### Requirement
The answer must be the full set of records, repeated exactly.

### Source information
__________

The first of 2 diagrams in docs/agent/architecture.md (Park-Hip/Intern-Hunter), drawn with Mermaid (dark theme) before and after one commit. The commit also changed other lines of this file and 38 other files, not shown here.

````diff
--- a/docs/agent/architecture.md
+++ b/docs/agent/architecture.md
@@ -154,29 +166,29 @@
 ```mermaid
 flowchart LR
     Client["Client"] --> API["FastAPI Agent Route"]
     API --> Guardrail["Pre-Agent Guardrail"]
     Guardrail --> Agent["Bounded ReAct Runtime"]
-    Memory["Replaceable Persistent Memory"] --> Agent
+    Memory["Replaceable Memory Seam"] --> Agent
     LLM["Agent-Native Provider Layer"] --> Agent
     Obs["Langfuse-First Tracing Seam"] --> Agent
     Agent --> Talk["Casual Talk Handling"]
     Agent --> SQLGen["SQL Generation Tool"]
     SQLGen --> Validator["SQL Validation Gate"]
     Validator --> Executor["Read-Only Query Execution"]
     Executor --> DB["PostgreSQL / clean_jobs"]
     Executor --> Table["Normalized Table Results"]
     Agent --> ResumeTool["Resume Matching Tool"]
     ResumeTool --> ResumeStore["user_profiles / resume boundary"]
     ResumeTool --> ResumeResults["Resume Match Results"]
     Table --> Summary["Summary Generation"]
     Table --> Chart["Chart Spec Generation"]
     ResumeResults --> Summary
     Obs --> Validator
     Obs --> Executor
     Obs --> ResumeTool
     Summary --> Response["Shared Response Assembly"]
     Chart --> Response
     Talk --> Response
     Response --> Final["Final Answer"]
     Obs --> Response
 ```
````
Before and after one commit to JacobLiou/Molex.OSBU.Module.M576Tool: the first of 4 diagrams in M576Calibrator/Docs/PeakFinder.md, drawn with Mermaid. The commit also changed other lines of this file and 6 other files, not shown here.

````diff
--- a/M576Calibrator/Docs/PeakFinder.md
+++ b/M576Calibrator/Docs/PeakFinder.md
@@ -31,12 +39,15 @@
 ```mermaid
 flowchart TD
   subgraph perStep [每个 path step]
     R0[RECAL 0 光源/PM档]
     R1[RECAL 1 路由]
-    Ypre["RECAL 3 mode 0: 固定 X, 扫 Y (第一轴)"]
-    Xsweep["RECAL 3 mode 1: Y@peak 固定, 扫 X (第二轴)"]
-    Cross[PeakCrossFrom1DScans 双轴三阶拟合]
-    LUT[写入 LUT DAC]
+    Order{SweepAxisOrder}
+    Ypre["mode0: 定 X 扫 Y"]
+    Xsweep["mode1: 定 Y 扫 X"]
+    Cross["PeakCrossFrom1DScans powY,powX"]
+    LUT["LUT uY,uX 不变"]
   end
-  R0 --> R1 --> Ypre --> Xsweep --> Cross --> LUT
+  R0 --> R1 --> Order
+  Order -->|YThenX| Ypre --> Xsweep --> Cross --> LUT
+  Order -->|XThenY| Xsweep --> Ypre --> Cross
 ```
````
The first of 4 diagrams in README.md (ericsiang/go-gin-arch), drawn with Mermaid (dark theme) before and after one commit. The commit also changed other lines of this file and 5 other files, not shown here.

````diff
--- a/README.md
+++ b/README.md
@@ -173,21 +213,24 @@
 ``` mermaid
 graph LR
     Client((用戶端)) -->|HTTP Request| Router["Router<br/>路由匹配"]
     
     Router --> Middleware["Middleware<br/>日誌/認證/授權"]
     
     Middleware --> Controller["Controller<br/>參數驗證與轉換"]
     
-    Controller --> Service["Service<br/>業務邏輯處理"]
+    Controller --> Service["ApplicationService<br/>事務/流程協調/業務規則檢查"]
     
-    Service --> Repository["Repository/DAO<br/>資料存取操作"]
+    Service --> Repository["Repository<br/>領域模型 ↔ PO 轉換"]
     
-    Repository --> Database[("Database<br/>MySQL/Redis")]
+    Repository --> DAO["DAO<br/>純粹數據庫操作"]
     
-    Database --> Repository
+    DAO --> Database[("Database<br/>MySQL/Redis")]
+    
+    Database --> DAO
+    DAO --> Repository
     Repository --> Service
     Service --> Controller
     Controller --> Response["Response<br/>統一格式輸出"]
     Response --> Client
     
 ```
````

__________

### Output
The first of 2 diagrams in docs/agent/architecture.md (Park-Hip/Intern-Hunter), drawn with Mermaid (dark theme) before and after one commit. The commit also changed other lines of this file and 38 other files, not shown here.

````diff
--- a/docs/agent/architecture.md
+++ b/docs/agent/architecture.md
@@ -154,29 +166,29 @@
 ```mermaid
 flowchart LR
     Client["Client"] --> API["FastAPI Agent Route"]
     API --> Guardrail["Pre-Agent Guardrail"]
     Guardrail --> Agent["Bounded ReAct Runtime"]
-    Memory["Replaceable Persistent Memory"] --> Agent
+    Memory["Replaceable Memory Seam"] --> Agent
     LLM["Agent-Native Provider Layer"] --> Agent
     Obs["Langfuse-First Tracing Seam"] --> Agent
     Agent --> Talk["Casual Talk Handling"]
     Agent --> SQLGen["SQL Generation Tool"]
     SQLGen --> Validator["SQL Validation Gate"]
     Validator --> Executor["Read-Only Query Execution"]
     Executor --> DB["PostgreSQL / clean_jobs"]
     Executor --> Table["Normalized Table Results"]
     Agent --> ResumeTool["Resume Matching Tool"]
     ResumeTool --> ResumeStore["user_profiles / resume boundary"]
     ResumeTool --> ResumeResults["Resume Match Results"]
     Table --> Summary["Summary Generation"]
     Table --> Chart["Chart Spec Generation"]
     ResumeResults --> Summary
     Obs --> Validator
     Obs --> Executor
     Obs --> ResumeTool
     Summary --> Response["Shared Response Assembly"]
     Chart --> Response
     Talk --> Response
     Response --> Final["Final Answer"]
     Obs --> Response
 ```
````
Before and after one commit to JacobLiou/Molex.OSBU.Module.M576Tool: the first of 4 diagrams in M576Calibrator/Docs/PeakFinder.md, drawn with Mermaid. The commit also changed other lines of this file and 6 other files, not shown here.

````diff
--- a/M576Calibrator/Docs/PeakFinder.md
+++ b/M576Calibrator/Docs/PeakFinder.md
@@ -31,12 +39,15 @@
 ```mermaid
 flowchart TD
   subgraph perStep [每个 path step]
     R0[RECAL 0 光源/PM档]
     R1[RECAL 1 路由]
-    Ypre["RECAL 3 mode 0: 固定 X, 扫 Y (第一轴)"]
-    Xsweep["RECAL 3 mode 1: Y@peak 固定, 扫 X (第二轴)"]
-    Cross[PeakCrossFrom1DScans 双轴三阶拟合]
-    LUT[写入 LUT DAC]
+    Order{SweepAxisOrder}
+    Ypre["mode0: 定 X 扫 Y"]
+    Xsweep["mode1: 定 Y 扫 X"]
+    Cross["PeakCrossFrom1DScans powY,powX"]
+    LUT["LUT uY,uX 不变"]
   end
-  R0 --> R1 --> Ypre --> Xsweep --> Cross --> LUT
+  R0 --> R1 --> Order
+  Order -->|YThenX| Ypre --> Xsweep --> Cross --> LUT
+  Order -->|XThenY| Xsweep --> Ypre --> Cross
 ```
````
The first of 4 diagrams in README.md (ericsiang/go-gin-arch), drawn with Mermaid (dark theme) before and after one commit. The commit also changed other lines of this file and 5 other files, not shown here.

````diff
--- a/README.md
+++ b/README.md
@@ -173,21 +213,24 @@
 ``` mermaid
 graph LR
     Client((用戶端)) -->|HTTP Request| Router["Router<br/>路由匹配"]
     
     Router --> Middleware["Middleware<br/>日誌/認證/授權"]
     
     Middleware --> Controller["Controller<br/>參數驗證與轉換"]
     
-    Controller --> Service["Service<br/>業務邏輯處理"]
+    Controller --> Service["ApplicationService<br/>事務/流程協調/業務規則檢查"]
     
-    Service --> Repository["Repository/DAO<br/>資料存取操作"]
+    Service --> Repository["Repository<br/>領域模型 ↔ PO 轉換"]
     
-    Repository --> Database[("Database<br/>MySQL/Redis")]
+    Repository --> DAO["DAO<br/>純粹數據庫操作"]
     
-    Database --> Repository
+    DAO --> Database[("Database<br/>MySQL/Redis")]
+    
+    Database --> DAO
+    DAO --> Repository
     Repository --> Service
     Service --> Controller
     Controller --> Response["Response<br/>統一格式輸出"]
     Response --> Client
     
 ```
````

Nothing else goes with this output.